03 5331 4444
Bacchus Marsh
03 5366 3888

Asset Protection Basics

If you are about to buy, or are in the early stages of operating a new business, you should be careful to choose the most suitable ownership structure.

Often, all too little attention is given to this important issue. Once you are locked in to a certain structure, it can be difficult and costly to change later, so it is important to get it right from the start.

There are a number of considerations, including:
  • income tax minimisation
  • flexibility to allow more parties to become owners later on
  • capital gains tax consequences on selling the business
  • weighing up the relative administrative costs of the different structures.
Asset protection should also be a major factor. This is about designing your business structure so that debts and claims relating to the business are, as far as possible, kept separate from your other valuable assets.

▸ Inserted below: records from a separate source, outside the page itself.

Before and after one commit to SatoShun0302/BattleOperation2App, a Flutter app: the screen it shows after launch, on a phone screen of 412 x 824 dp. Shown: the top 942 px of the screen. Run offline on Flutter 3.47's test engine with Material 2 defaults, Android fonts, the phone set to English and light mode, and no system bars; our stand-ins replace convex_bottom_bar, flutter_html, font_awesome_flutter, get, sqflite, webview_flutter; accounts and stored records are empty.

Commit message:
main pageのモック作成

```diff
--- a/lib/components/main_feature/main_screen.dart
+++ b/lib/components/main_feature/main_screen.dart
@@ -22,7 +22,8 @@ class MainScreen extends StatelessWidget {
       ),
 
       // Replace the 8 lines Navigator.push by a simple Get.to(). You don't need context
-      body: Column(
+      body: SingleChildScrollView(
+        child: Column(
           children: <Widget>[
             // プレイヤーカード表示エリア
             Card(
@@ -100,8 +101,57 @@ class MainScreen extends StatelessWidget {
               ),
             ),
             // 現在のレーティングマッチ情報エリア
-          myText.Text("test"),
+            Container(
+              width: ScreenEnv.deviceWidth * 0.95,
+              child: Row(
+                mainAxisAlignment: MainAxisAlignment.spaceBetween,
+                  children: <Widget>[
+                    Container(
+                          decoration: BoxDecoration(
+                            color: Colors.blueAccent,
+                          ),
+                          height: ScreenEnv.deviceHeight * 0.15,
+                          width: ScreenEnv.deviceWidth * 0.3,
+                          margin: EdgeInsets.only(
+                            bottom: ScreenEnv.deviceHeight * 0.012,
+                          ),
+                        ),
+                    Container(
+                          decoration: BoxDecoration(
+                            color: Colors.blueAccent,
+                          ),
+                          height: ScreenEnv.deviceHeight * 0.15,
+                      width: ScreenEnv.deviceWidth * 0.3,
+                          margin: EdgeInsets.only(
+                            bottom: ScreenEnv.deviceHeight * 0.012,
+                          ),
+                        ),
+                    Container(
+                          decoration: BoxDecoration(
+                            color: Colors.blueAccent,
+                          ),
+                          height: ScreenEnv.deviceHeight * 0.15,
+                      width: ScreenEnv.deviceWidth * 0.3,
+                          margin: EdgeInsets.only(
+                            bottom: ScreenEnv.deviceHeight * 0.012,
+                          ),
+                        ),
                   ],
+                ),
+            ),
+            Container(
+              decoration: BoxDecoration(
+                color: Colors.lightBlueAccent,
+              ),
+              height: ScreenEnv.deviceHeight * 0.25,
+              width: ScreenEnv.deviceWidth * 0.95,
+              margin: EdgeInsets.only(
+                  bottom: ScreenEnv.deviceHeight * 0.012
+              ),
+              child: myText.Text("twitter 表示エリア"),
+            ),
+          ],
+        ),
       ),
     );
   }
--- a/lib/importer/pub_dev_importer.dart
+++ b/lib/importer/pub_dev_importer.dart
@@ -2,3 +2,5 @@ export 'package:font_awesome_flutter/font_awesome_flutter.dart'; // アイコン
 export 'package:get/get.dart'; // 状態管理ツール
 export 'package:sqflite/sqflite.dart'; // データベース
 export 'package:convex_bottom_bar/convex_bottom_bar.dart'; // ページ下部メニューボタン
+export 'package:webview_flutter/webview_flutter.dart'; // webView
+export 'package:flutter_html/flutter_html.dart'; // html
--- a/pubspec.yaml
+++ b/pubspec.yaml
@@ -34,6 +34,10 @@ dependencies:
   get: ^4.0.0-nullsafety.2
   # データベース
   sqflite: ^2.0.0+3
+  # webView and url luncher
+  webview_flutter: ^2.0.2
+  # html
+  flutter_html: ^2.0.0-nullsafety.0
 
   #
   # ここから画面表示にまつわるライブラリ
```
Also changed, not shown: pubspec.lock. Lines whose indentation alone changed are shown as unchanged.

For example, you might choose to hold your business in a family trust (to enable income streaming to minimise tax) but hold the freehold for the premises from which the business operates in another entity.

Thus, if a customer successfully sued you for injuries caused by a product you sell, and their claim exceeded your insurance limit or fell within one of the many exclusions which insurance policies contain – then your freehold would be protected or “quarantined” from their claim. Your business might suffer, but you would not lose everything as a result.

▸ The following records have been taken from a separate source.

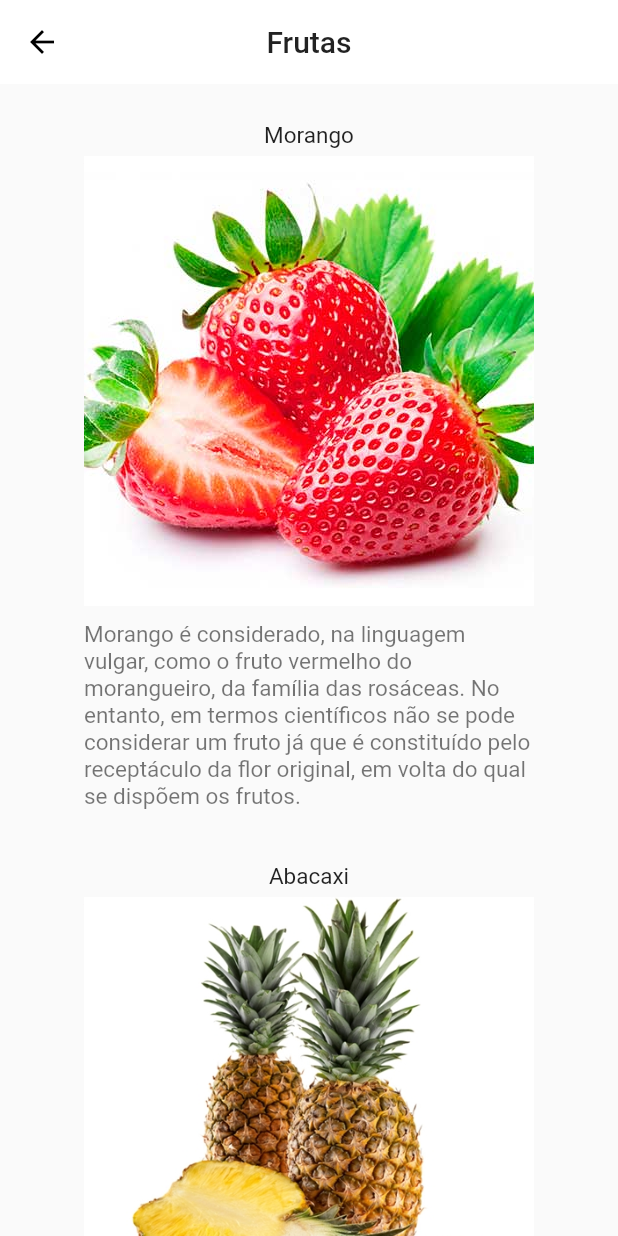
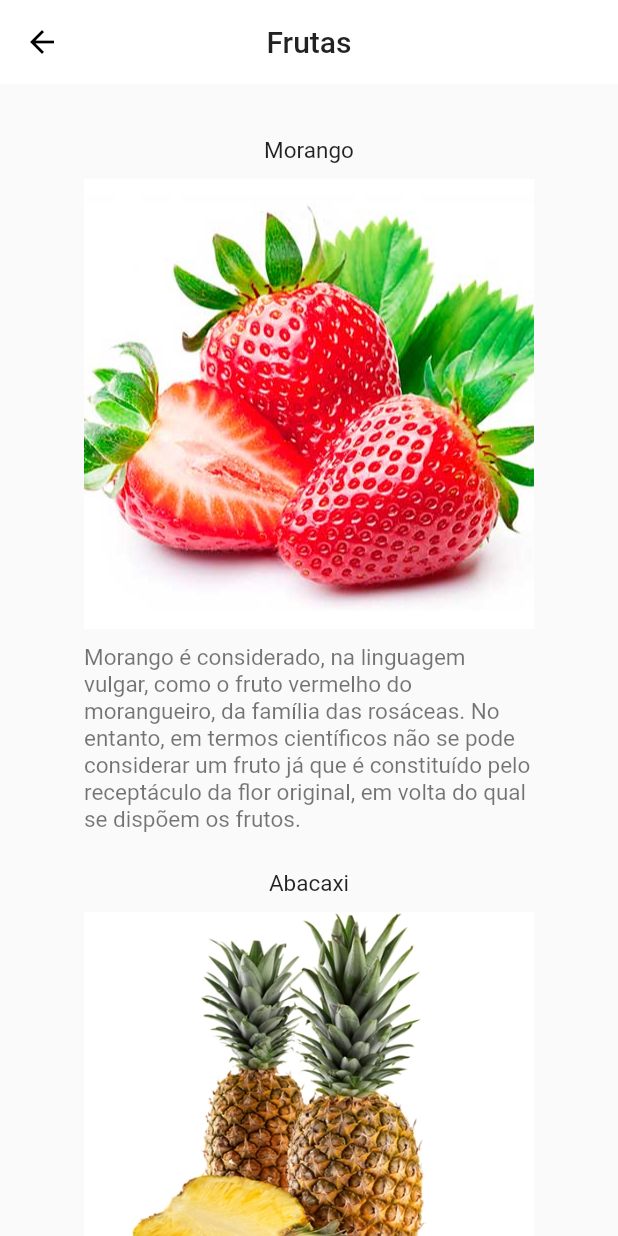
Before and after one commit to mateusisrael/myui, a Flutter app: the screen it shows after launch, after a tap on "Frutas", on a phone screen of 412 x 824 dp. Run offline on Flutter 3.47's test engine with Material 2 defaults, Android fonts, the phone set to English and light mode, and no system bars.

Commit message:
Frutas concluido

```diff
--- a/lib/src/screens/frutas/frutas.dart
+++ b/lib/src/screens/frutas/frutas.dart
@@ -22,17 +22,53 @@ class Frutas extends StatelessWidget{
       'Abacaxi',
       'assets/abacaxi.jpg',
       'O abacaxi, conhecido em Portugal como ananás, é uma infrutescência tropical produzida pela planta de mesmo nome, caracterizada como uma planta monocotiledônea da família das bromeliáceas da subfamília Bromelioideae. É um símbolo das regiões tropicais e subtropicais.'
-    )
+    ),
+
+    Fruta(
+      'Abacate',
+      'assets/abacate.jpg',
+      'O abacate é o fruto comestível do abacateiro, uma árvore da família da Lauraceae nativa do México ou da América do Sul, hoje extensamente cultivada em regiões tropicais e subtropicais, inclusive nas Ilhas Canárias, na Ilha da Madeira e na Sicília.'
+    ),
+
+    Fruta(
+      'Melancia',
+      'assets/melancia.jpg',
+      'A planta é rasteira e anual com folhas triangulares e trilobuladas e flores pequenas e amareladas, gerando um fruto arredondado ou alongado, de polpa vermelha, suculenta e doce, com alto teor de água (cerca de 92%) e diâmetro variável entre 25 e 140 cm. A casca é verde e lustrosa, apresentando estrias escuras.'
+    ),
+
+    Fruta(
+      'Banana',
+      'assets/banana.png',
+      'Banana, pacoba ou pacova é uma pseudobaga da bananeira, uma planta herbácea vivaz acaule da família Musaceae. São cultivadas em 130 países. Originárias do sudeste da Ásia são atualmente cultivadas em praticamente todas as regiões tropicais do planeta.'
+    ),
+
+    Fruta(
+      'Laranja',
+      'assets/laranja.png',
+      'A laranja é o fruto da laranjeira, uma árvore da família Rutaceae. É um fruto híbrido que teria surgido na Antiguidade a partir do cruzamento da cimboa com a tangerina.'
+    ),
+
+    Fruta(
+      'Tangerina',
+      'assets/tangerina.webp',
+      'A tangerina, também mexerica, laranja-mimosa, mandarina, fuxiqueira, poncã, manjerica, laranja-cravo, mimosa, bergamota, clementina, é uma fruta cítrica de cor alaranjada e sabor adocicado. Parece ser uma antiga espécie selvagem, nativa da Ásia.'
+    ),
+
+    Fruta(
+      'Uva',
+      'assets/uva.webp',
+      'A uva é o fruto da videira (Vitis sp.), uma planta da família das Vitaceae. É utilizada frequentemente para produzir sumo, doce (geleia), vinho e passas, podendo também ser consumida ao natural. As uvas crescem em cachos de 15 a 300 frutos, e podem ser vermelhas, pretas, azul-escuras, amarelas, verdes, laranjas e rosas.'
+    ),
   ];
 
 
   Container _frutaContainer(String nome, String path, String sobre) {
     return Container(
-      margin: EdgeInsets.only(top: 20, bottom: 10),
+      margin: EdgeInsets.only(top: 10, bottom: 10),
       child: Column(
         children: <Widget>[
           Container(
-            margin: EdgeInsets.all(5),
+            margin: EdgeInsets.only(top: 5, bottom: 10),
             child: Text(nome, style: TextStyle(fontSize: 15, color: Colors.black87),)
           ),
 
@@ -41,7 +77,7 @@ class Frutas extends StatelessWidget{
             height: 300,
             decoration: BoxDecoration(
               borderRadius: BorderRadius.circular(5),
-              color: Colors.pink,
+              color: Colors.white,
             ),
             child: Image.asset(path)
           ),
@@ -73,11 +109,11 @@ class Frutas extends StatelessWidget{
         backgroundColor: Colors.white,
       ),
       body: ListView(
+        padding: EdgeInsets.only(top: 20, bottom: 20),
         children:
           frutas.map((fruta) {
             return _frutaContainer(fruta.nome, fruta.imagem, fruta.sobre);
           }).toList(),
-
       )
     );
 
--- a/lib/src/screens/home.dart
+++ b/lib/src/screens/home.dart
@@ -8,11 +8,7 @@ class Home extends StatelessWidget{
   @override
   Widget build(BuildContext context) {
     return Scaffold(
-      floatingActionButton: FloatingActionButton(
-        child: Container(
-          child: Icon(Icons.add),
-        )
-      ),
+
       appBar: AppBar(
         actions: <Widget>[
 
--- a/pubspec.yaml
+++ b/pubspec.yaml
@@ -42,8 +42,7 @@ flutter:
 
   # To add assets to your application, add an assets section, like this:
   assets:
-    - assets/abacaxi.jpg
-    - assets/morango.jpg
+    - assets/
 
   #  - images/a_dot_burr.jpeg
   #  - images/a_dot_ham.jpeg
```
Also changed, not shown: assets/abacate.jpg (added), assets/banana.png (added), assets/laranja.png (added), assets/melancia.jpg (added), assets/tangerina.jpg (added), assets/tangerina.webp (added), assets/uva.webp (added).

Asset protection can also protect against insolvency more generally, although the benefits can be partially undermined where personal guarantees are given to banks, landlords and suppliers.

Another common example of structuring for asset protection, for more sophisticated businesses with valuable intellectual property (such as a trademark or patent), is to own that IP in a holding company or trust, which then licences the use of it to the main operating entity.

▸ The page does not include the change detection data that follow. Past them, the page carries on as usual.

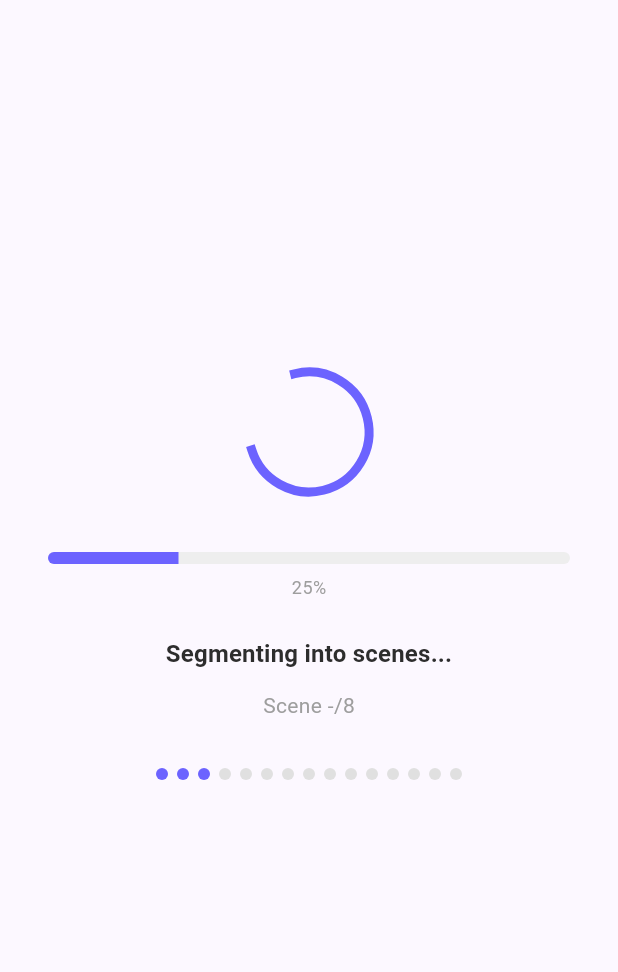
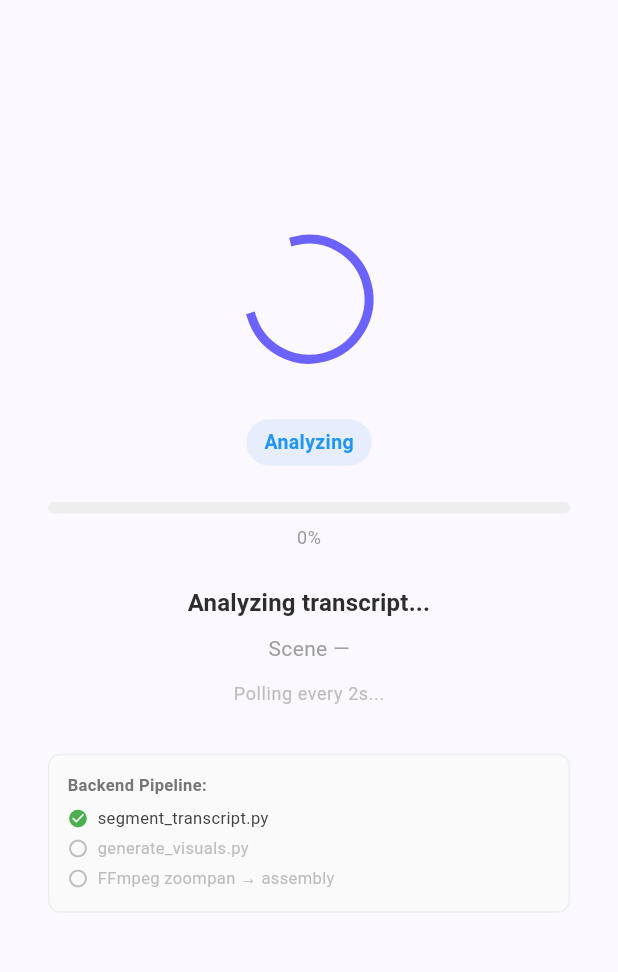
Before and after one commit to 81dj/rocket-video-v6.9, a Flutter app: the ProcessingScreen screen opened directly with empty values, on a phone screen of 412 x 824 dp, the part 84-1056 px from its top. Run offline on Flutter 3.47's test engine with Material 3 defaults, Android fonts, the light colour scheme and no system bars; our stand-ins replace file_picker.

Commit message:
Integrate BLoC polling pattern for processing screen
- Implemented VideoGenerationBloc with Timer.periodic (2s interval)
- Processing steps follow backend pipeline: transcript analysis (segment_transcript.py) -> visual generation (generate_visuals.py) -> FFmpeg zoompan motion -> composition
- Stage-based visual indicators (Analyzing/Generating/Motion/Composing)
- Backend pipeline reference shown on screen
- Version badge (v1.0.6) visible on all screens

```diff
--- a/lib/screens/processing_screen.dart
+++ b/lib/screens/processing_screen.dart
@@ -1,6 +1,71 @@
 import 'dart:async';
 import 'package:flutter/material.dart';
 import 'results_screen.dart';
+
+/// VideoGenerationBloc — polls every 2 seconds (matching backend pattern)
+class VideoGenerationBloc {
+  Timer? _pollingTimer;
+  double _progress = 0.0;
+  String _statusText = 'Analyzing transcript...';
+  final List<_ProcessingStep> _steps;
+  int _currentStep = 0;
+  bool _isComplete = false;
+
+  final void Function(double progress, String status, bool isComplete) onUpdate;
+  final VoidCallback onComplete;
+
+  VideoGenerationBloc({
+    required this.onUpdate,
+    required this.onComplete,
+  }) : _steps = [
+          // Stage 1: Transcript Analysis (segment_transcript.py logic)
+          _ProcessingStep('Analyzing transcript...', 0.05, 'segment'),
+          _ProcessingStep('Splitting into 8-second clips...', 0.10, 'segment'),
+          _ProcessingStep('Optimizing for social media pacing...', 0.15, 'segment'),
+
+          // Stage 2: Visual Generation (generate_visuals.py logic)
+          _ProcessingStep('Generating scene 1/8...', 0.22, 'visual'),
+          _ProcessingStep('Generating scene 2/8...', 0.30, 'visual'),
+          _ProcessingStep('Generating scene 3/8...', 0.37, 'visual'),
+          _ProcessingStep('Generating scene 4/8...', 0.44, 'visual'),
+          _ProcessingStep('Generating scene 5/8...', 0.51, 'visual'),
+          _ProcessingStep('Generating scene 6/8...', 0.58, 'visual'),
+          _ProcessingStep('Generating scene 7/8...', 0.65, 'visual'),
+          _ProcessingStep('Generating scene 8/8...', 0.72, 'visual'),
+
+          // Stage 3: Cinematic Motion (FFmpeg zoompan fallback + assembly)
+          _ProcessingStep('Applying cinematic motion effects...', 0.78, 'motion'),
+          _ProcessingStep('Adding zoompan camera animation...', 0.85, 'motion'),
+          _ProcessingStep('Composing final video...', 0.92, 'compose'),
+          _ProcessingStep('Finalizing output...', 0.98, 'compose'),
+          _ProcessingStep('Done!', 1.0, 'done'),
+        ];
+
+  void startPolling() {
+    _pollingTimer = Timer.periodic(const Duration(seconds: 2), (timer) {
+      if (_currentStep < _steps.length - 1) {
+        _currentStep++;
+        _progress = _steps[_currentStep].progress;
+        _statusText = _steps[_currentStep].label;
+        onUpdate(_progress, _statusText, false);
+      } else {
+        _isComplete = true;
+        _progress = 1.0;
+        _statusText = 'Done!';
+        timer.cancel();
+        onUpdate(1.0, 'Done!', true);
+        onComplete();
+      }
+    });
+
+    // Emit the initial state immediately
+    onUpdate(_progress, _statusText, false);
+  }
+
+  void dispose() {
+    _pollingTimer?.cancel();
+  }
+}
 
 class ProcessingScreen extends StatefulWidget {
   final String transcript;
@@ -19,49 +84,43 @@ class ProcessingScreen extends StatefulWidget {
 class _ProcessingScreenState extends State<ProcessingScreen> {
   double _progress = 0.0;
   String _statusText = 'Analyzing transcript...';
-  int _currentStep = 0;
   bool _isComplete = false;
-
-  final List<_ProcessingStep> _steps = [
-    _ProcessingStep('Analyzing transcript...', 0.05),
-    _ProcessingStep('Identifying key topics...', 0.15),
-    _ProcessingStep('Segmenting into scenes...', 0.25),
-    _ProcessingStep('Generating scene 1/8...', 0.35),
-    _ProcessingStep('Generating scene 2/8...', 0.42),
-    _ProcessingStep('Generating scene 3/8...', 0.48),
-    _ProcessingStep('Generating scene 4/8...', 0.54),
-    _ProcessingStep('Generating scene 5/8...', 0.60),
-    _ProcessingStep('Generating scene 6/8...', 0.66),
-    _ProcessingStep('Generating scene 7/8...', 0.72),
-    _ProcessingStep('Generating scene 8/8...', 0.78),
-    _ProcessingStep('Adding cinematic motion...', 0.85),
-    _ProcessingStep('Composing video...', 0.92),
-    _ProcessingStep('Finalizing output...', 0.98),
-    _ProcessingStep('Done!', 1.0),
-  ];
+  int _sceneCounter = 0;
+  String _stageLabel = 'Analyzing';
+  VideoGenerationBloc? _bloc;
 
   @override
   void initState() {
     super.initState();
-    _simulateProgress();
-  }
-
-  Future<void> _simulateProgress() async {
-    for (int i = 0; i < _steps.length; i++) {
-      await Future.delayed(Duration(milliseconds: 400 + (i * 80)));
+    _bloc = VideoGenerationBloc(
+      onUpdate: (progress, status, isComplete) {
         if (!mounted) return;
         setState(() {
-        _currentStep = i;
-        _statusText = _steps[i].label;
-        _progress = _steps[i].progress;
+          _progress = progress;
+          _statusText = status;
+          _isComplete = isComplete;
+          // Extract scene number if present
+          final sceneMatch = RegExp(r'scene (\d+)/8').firstMatch(status);
+          if (sceneMatch != null) {
+            _sceneCounter = int.parse(sceneMatch.group(1)!);
+          }
+          // Determine stage
+          if (status.contains('Analyzing') || status.contains('Splitting') || status.contains('Optimizing')) {
+            _stageLabel = 'Analyzing';
+          } else if (status.contains('scene')) {
+            _stageLabel = 'Generating';
+          } else if (status.contains('motion') || status.contains('zoompan') || status.contains('camera')) {
+            _stageLabel = 'Motion';
+          } else if (status.contains('Composing') || status.contains('Finalizing')) {
+            _stageLabel = 'Composing';
+          } else {
+            _stageLabel = 'Complete';
+          }
         });
-    }
-    // Extra delay at 100%
-    await Future.delayed(const Duration(milliseconds: 600));
+      },
+      onComplete: () {
         if (!mounted) return;
-    setState(() => _isComplete = true);
-    // Auto-navigate to results
-    await Future.delayed(const Duration(milliseconds: 800));
+        Future.delayed(const Duration(milliseconds: 1500), () {
           if (!mounted) return;
           Navigator.of(context).pushReplacement(
             MaterialPageRoute(
@@ -71,6 +130,22 @@ class _ProcessingScreenState extends State<ProcessingScreen> {
               ),
             ),
           );
+        });
+      },
+    );
+    _bloc!.startPolling();
+  }
+
+  @override
+  void dispose() {
+    _bloc?.dispose();
+    super.dispose();
+  }
+
+  String get _sceneDisplay {
+    if (_stageLabel == 'Analyzing') return '—';
+    if (_sceneCounter > 0) return '$_sceneCounter/8';
+    return '—';
   }
 
   @override
@@ -116,17 +191,35 @@ class _ProcessingScreenState extends State<ProcessingScreen> {
                       size: 80,
                       color: Colors.green,
                     )
-                  : const SizedBox(
+                  : SizedBox(
                       width: 80,
                       height: 80,
                       child: CircularProgressIndicator(
                         strokeWidth: 6,
                         valueColor:
-                            AlwaysStoppedAnimation<Color>(Color(0xFF6C63FF)),
+                            const AlwaysStoppedAnimation<Color>(Color(0xFF6C63FF)),
                       ),
                     ),
             ),
             const SizedBox(height: 40),
+
+            // Stage indicator
+            Container(
+              padding: const EdgeInsets.symmetric(horizontal: 12, vertical: 6),
+              decoration: BoxDecoration(
+                color: _stageColor.withValues(alpha: 0.1),
+                borderRadius: BorderRadius.circular(20),
+              ),
+              child: Text(
+                _stageLabel,
+                style: TextStyle(
+                  color: _stageColor,
+                  fontWeight: FontWeight.w600,
+                  fontSize: 13,
+                ),
+              ),
+            ),
+            const SizedBox(height: 24),
 
             // Progress bar
             ClipRRect(
@@ -162,39 +255,99 @@ class _ProcessingScreenState extends State<ProcessingScreen> {
                 textAlign: TextAlign.center,
               ),
             ),
-            const SizedBox(height: 12),
+            const SizedBox(height: 8),
 
-            // Scene count
+            // Scene counter
             Text(
-              'Scene ${_currentStep < 4 ? '-' : (_currentStep - 3).clamp(1, 8)}/8',
+              'Scene $_sceneDisplay',
               style: Theme.of(context).textTheme.bodyMedium?.copyWith(
                     color: Colors.grey[500],
                   ),
             ),
+
+            const SizedBox(height: 12),
+
+            // Polling indicator
+            if (!_isComplete)
+              Text(
+                'Polling every 2s...',
+                style: Theme.of(context).textTheme.bodySmall?.copyWith(
+                      color: Colors.grey[400],
+                    ),
+              ),
+
             const SizedBox(height: 32),
 
-            // Step indicators
-            if (!_isComplete) ...[
-              Wrap(
-                spacing: 6,
-                runSpacing: 6,
-                children: List.generate(
-                  _steps.length,
-                  (i) => Container(
-                    width: 8,
-                    height: 8,
+            // Backend pipeline reference
+            if (!_isComplete)
+              Container(
+                padding: const EdgeInsets.all(12),
                 decoration: BoxDecoration(
-                      shape: BoxShape.circle,
-                      color: i <= _currentStep
-                          ? const Color(0xFF6C63FF)
-                          : Colors.grey[300],
+                  color: Colors.grey[50],
+                  borderRadius: BorderRadius.circular(8),
+                  border: Border.all(color: Colors.grey[200]!),
+                ),
+                child: Column(
+                  crossAxisAlignment: CrossAxisAlignment.start,
+                  children: [
+                    Text(
+                      'Backend Pipeline:',
+                      style: TextStyle(
+                        fontSize: 11,
+                        fontWeight: FontWeight.w600,
+                        color: Colors.grey[600],
                       ),
                     ),
+                    const SizedBox(height: 4),
+                    _buildPipelineStep('segment_transcript.py', _stageLabel == "Analyzing" || _progress >= 0.05),
+                    _buildPipelineStep('generate_visuals.py', _stageLabel == 'Generating' || _progress >= 0.22),
+                    _buildPipelineStep('FFmpeg zoompan → assembly', _stageLabel == 'Motion' || _progress >= 0.78),
+                  ],
                 ),
               ),
           ],
+        ),
+      ),
+    );
+  }
+
+  Color get _stageColor {
+    switch (_stageLabel) {
+      case 'Analyzing':
+        return Colors.blue;
+      case 'Generating':
+        return Colors.orange;
+      case 'Motion':
+        return Colors.purple;
+      case 'Composing':
+        return Colors.teal;
+      case 'Complete':
+        return Colors.green;
+      default:
+        return Colors.grey;
+    }
+  }
+
+  Widget _buildPipelineStep(String label, bool active) {
+    return Padding(
+      padding: const EdgeInsets.symmetric(vertical: 2),
+      child: Row(
+        children: [
+          Icon(
+            active ? Icons.check_circle : Icons.circle_outlined,
+            size: 14,
+            color: active ? Colors.green : Colors.grey[400],
+          ),
+          const SizedBox(width: 6),
+          Text(
+            label,
+            style: TextStyle(
+              fontSize: 11,
+              color: active ? Colors.grey[800] : Colors.grey[400],
+              decoration: active ? TextDecoration.none : TextDecoration.none,
+            ),
+          ),
         ],
-        ),
       ),
     );
   }
@@ -203,6 +356,7 @@ class _ProcessingScreenState extends State<ProcessingScreen> {
 class _ProcessingStep {
   final String label;
   final double progress;
+  final String stage;
 
-  const _ProcessingStep(this.label, this.progress);
+  const _ProcessingStep(this.label, this.progress, this.stage);
 }
```
Lines whose indentation alone changed are shown as unchanged.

Again, if the operating entity is sued or goes into liquidation, the valuable trademark or patent is protected.

You should consider, now rather than later, whether you and your business will benefit from asset protection.

The longer you leave it, and the more valuable your assets become, then the greater the capital gains tax and, in the case of land, stamp duty, you will have to pay to transfer those assets.

Feel free to give us a call if you would like to discuss asset protection and structuring solutions

For further advice or assistance

Contact Cathy Drake on 5337 0264 or cdrake@nevetts.com.au


The information in this publication or on this website is of a general nature only. It is not, nor is it intended to be, legal advice. You should consult a lawyer for individual advice about your particular circumstances.
The information on this website is of a general nature only. It is not, nor is it intended to be, legal advice. You should consult a lawyer for individual advice about your particular circumstances. Nevett Ford do not warrant that information contained in links to third party sites are correct and accept no responsibility for the accuracy and reliability or any other matter in relation to a third party site.